According to the International Corrupt Perceptions Index 2017, more than six billion people are living countries that are plagued by corruption (International Corrupt Perceptions Index, 2017). In an altruistic model of leadership, leaders act with the express intent of helping other people (Johnson, 2015). Within this model, good works manifest themselves as prosocial behaviors or “voluntary behavior(s) intended to benefit another and consisting of actions that benefit others or society” (Schminke, Arnaud, & Taylor, 2014, p. 730). These prosocial behaviors can create collaborative and inspirational environments (Axelsson & Axelsson, 2009), facilitate collectivism (Clarkson, 2014), and contribute to the long-term sustainability of an organization (Furnham, Treglown, Hyde, & Trickey, 2016). Leaders can nurture an altruistic environment in their organizations by motivating employees to participate in prosocial behaviors (Mallén, Chiva, Alegre, & Guinot, 2014). This article introduces the altruistic approach to leadership, explores prosocial behaviors, examines motivations for prosocial behaviors, and investigates how leaders can nurture benevolent cultures in their organizations by encouraging employees to demonstrate altruism and prosocial behaviors.
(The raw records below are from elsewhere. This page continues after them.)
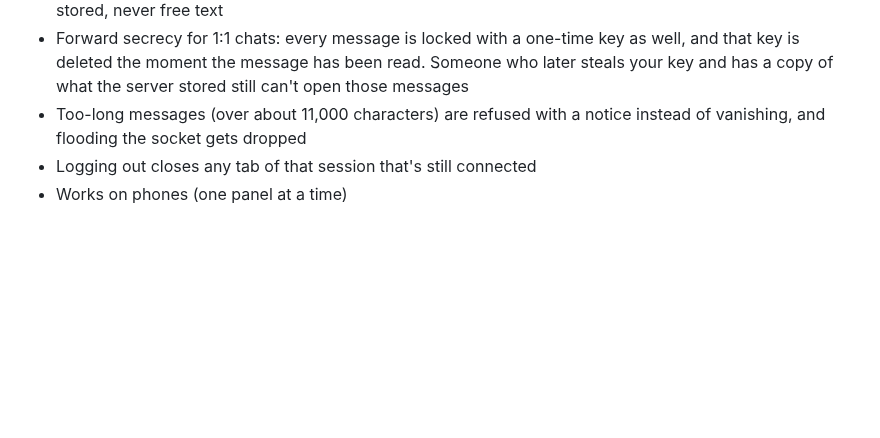
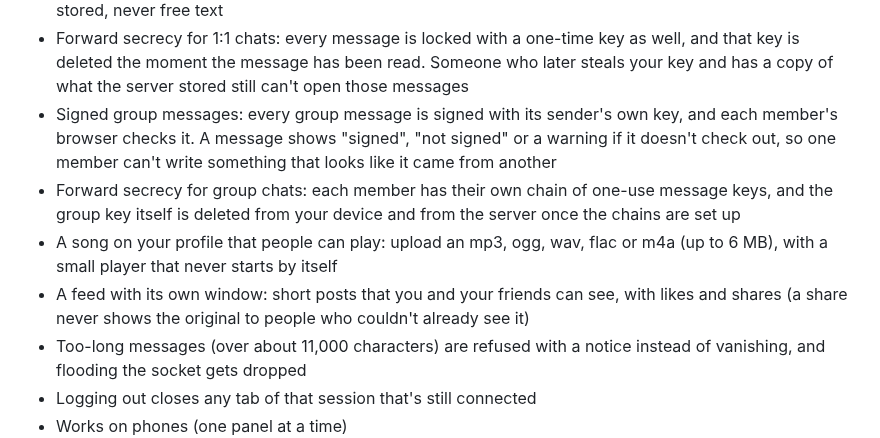
Before and after one commit to iris18102006/cipher-chat, a Markdown page: README.md, the part around the change. GitHub-like rendering; blank space fills up the shorter version.

Commit message:
README: list the new features
Co-authored-by: Claude <noreply@anthropic.com>

```diff
--- a/README.md
+++ b/README.md
@@ -22,6 +22,10 @@ The server only ever sees ciphertext. Keys are generated in your browser and the
 - Group chats: make a group from your friends, up to 30 people. Messages are end-to-end encrypted for the whole group, typing shows who is writing, your own messages say "seen by", and the Members panel lets you rename, add friends, remove people (owner) or leave
 - Chat themes: every conversation (1:1 or group) can have its own look, picked from the Theme button in the chat header: 10 themes, 5 background patterns and an accent colour. It's saved per person on the server, so nobody else sees or changes what you picked. Only fixed names and a hex colour are ever stored, never free text
 - Forward secrecy for 1:1 chats: every message is locked with a one-time key as well, and that key is deleted the moment the message has been read. Someone who later steals your key and has a copy of what the server stored still can't open those messages
+- Signed group messages: every group message is signed with its sender's own key, and each member's browser checks it. A message shows "signed", "not signed" or a warning if it doesn't check out, so one member can't write something that looks like it came from another
+- Forward secrecy for group chats: each member has their own chain of one-use message keys, and the group key itself is deleted from your device and from the server once the chains are set up
+- A song on your profile that people can play: upload an mp3, ogg, wav, flac or m4a (up to 6 MB), with a small player that never starts by itself
+- A feed with its own window: short posts that you and your friends can see, with likes and shares (a share never shows the original to people who couldn't already see it)
 - Too-long messages (over about 11,000 characters) are refused with a notice instead of vanishing, and flooding the socket gets dropped
 - Logging out closes any tab of that session that's still connected
 - Works on phones (one panel at a time)
```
Specifically, this article explores the impacts of prosocial behaviors on organizational culture.
Vieweg, Jennifer C.
"Prosocial Behaviors: Their Motivations and Impacts on Organizational Culture,"
The Journal of Values-Based Leadership: Vol. 11
, Article 12.
Available at: https://scholar.valpo.edu/jvbl/vol11/iss2/12